Every line of the records below that holds the word "context" belongs in the answer.

[Revision comparison data]
[Start of Attachment]
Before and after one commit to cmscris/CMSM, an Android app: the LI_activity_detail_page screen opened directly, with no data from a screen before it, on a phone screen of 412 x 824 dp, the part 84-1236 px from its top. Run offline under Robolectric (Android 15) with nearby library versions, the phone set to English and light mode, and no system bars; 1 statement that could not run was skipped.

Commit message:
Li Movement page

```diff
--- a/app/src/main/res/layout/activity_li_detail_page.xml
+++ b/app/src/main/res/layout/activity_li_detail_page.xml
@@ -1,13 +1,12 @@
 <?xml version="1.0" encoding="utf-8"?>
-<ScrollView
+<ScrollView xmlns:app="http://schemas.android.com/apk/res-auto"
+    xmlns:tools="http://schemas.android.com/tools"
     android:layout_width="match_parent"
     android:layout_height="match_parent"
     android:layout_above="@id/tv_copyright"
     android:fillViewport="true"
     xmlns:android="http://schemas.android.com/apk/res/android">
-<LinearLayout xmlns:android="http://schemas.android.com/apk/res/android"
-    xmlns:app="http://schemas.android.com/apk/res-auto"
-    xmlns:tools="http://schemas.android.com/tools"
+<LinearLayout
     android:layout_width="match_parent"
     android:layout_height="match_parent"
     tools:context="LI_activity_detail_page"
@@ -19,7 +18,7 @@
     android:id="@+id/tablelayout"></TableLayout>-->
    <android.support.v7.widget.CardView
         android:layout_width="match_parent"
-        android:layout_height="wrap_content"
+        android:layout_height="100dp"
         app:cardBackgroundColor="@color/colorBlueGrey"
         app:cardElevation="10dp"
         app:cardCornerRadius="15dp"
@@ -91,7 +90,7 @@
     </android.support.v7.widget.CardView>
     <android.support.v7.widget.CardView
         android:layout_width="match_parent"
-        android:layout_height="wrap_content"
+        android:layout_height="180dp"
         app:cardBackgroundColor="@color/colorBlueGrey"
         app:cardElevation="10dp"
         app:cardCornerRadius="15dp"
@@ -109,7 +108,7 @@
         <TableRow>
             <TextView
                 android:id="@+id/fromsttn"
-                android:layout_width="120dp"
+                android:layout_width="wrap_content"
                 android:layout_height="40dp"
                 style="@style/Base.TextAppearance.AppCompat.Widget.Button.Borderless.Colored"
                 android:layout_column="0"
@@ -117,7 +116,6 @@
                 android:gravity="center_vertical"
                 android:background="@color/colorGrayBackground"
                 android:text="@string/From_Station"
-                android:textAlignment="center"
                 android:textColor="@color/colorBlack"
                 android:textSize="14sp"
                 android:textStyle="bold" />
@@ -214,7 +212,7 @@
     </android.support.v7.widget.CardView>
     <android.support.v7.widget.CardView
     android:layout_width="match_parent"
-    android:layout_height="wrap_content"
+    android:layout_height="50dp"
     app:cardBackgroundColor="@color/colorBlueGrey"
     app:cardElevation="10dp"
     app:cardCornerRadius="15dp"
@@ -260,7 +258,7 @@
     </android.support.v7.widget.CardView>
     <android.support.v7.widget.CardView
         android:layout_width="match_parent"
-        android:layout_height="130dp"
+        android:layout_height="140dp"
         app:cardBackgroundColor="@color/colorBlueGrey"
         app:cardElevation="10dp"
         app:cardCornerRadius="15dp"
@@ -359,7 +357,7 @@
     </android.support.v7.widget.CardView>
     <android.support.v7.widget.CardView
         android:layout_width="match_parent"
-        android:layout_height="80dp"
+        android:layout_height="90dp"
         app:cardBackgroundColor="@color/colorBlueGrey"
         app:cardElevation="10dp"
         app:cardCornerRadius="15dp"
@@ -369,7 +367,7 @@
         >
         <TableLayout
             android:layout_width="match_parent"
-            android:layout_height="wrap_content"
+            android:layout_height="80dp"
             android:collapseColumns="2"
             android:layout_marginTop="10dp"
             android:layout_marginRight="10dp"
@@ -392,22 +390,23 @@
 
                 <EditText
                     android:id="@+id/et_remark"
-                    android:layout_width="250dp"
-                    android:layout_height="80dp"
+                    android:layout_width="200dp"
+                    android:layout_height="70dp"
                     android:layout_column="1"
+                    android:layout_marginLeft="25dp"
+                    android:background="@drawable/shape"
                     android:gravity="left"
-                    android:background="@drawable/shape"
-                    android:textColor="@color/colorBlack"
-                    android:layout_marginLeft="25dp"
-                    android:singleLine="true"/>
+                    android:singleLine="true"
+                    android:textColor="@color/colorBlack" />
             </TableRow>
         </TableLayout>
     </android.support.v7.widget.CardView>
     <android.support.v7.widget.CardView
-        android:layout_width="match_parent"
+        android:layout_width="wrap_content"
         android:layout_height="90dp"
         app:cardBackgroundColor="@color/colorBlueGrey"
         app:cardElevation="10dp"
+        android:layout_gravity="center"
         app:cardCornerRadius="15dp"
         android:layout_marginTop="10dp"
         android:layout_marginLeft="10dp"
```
[End of Attachment]
[Start of Attachment]
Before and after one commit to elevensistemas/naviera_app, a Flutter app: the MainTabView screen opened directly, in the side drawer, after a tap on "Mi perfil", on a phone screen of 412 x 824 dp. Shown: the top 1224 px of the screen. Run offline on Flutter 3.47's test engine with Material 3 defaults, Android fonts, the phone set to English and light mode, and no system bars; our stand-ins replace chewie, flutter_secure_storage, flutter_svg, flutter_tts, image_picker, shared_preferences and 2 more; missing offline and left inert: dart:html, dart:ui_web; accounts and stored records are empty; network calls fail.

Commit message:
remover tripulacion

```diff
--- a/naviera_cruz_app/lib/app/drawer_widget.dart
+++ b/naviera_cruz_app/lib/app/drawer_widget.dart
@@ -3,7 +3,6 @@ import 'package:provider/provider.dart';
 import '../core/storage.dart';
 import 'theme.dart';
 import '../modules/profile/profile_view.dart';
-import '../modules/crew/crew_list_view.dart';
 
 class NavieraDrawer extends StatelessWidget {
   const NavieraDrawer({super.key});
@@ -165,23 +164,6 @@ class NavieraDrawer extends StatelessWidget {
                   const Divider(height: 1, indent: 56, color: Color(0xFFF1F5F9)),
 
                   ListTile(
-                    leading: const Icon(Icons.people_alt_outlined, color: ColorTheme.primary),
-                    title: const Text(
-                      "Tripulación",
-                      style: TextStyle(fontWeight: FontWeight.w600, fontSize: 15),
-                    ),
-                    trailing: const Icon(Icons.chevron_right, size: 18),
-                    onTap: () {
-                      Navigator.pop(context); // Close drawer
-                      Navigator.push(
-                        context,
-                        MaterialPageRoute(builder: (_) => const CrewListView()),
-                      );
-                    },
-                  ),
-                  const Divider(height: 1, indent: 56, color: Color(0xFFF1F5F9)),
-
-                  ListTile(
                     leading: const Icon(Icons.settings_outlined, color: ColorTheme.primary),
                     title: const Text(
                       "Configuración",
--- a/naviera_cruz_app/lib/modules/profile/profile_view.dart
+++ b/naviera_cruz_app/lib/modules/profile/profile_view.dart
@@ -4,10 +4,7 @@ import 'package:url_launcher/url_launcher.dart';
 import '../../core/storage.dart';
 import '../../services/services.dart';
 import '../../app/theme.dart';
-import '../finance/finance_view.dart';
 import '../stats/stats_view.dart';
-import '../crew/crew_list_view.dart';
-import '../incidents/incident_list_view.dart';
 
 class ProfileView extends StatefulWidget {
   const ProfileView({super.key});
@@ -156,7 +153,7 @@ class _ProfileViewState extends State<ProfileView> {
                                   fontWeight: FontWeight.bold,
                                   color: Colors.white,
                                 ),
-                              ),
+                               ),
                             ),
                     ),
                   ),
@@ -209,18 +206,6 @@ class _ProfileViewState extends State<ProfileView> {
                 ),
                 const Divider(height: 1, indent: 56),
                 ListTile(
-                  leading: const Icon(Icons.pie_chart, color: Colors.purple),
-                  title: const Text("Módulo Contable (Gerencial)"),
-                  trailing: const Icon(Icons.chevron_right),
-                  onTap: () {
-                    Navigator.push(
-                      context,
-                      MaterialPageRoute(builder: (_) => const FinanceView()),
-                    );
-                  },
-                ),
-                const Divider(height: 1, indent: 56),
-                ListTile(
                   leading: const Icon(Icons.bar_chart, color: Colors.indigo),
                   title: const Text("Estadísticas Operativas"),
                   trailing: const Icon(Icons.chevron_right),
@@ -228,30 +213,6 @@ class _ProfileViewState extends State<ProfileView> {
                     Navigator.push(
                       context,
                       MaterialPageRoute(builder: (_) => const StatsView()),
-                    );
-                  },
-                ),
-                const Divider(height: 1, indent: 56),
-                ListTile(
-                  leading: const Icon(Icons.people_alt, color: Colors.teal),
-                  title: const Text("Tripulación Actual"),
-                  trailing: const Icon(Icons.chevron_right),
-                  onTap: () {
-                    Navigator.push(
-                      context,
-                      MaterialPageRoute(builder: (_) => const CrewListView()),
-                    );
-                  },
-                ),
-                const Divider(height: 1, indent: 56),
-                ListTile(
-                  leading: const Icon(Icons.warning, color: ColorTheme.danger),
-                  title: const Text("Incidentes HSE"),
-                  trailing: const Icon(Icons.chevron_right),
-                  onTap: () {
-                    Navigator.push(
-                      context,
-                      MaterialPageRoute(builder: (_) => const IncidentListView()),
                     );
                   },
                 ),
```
[End of Attachment]
### RESULT
     tools:context="LI_activity_detail_page"
-                      Navigator.pop(context); // Close drawer
-                        context,
-                      context,
                       context,
-                      context,
-                      context,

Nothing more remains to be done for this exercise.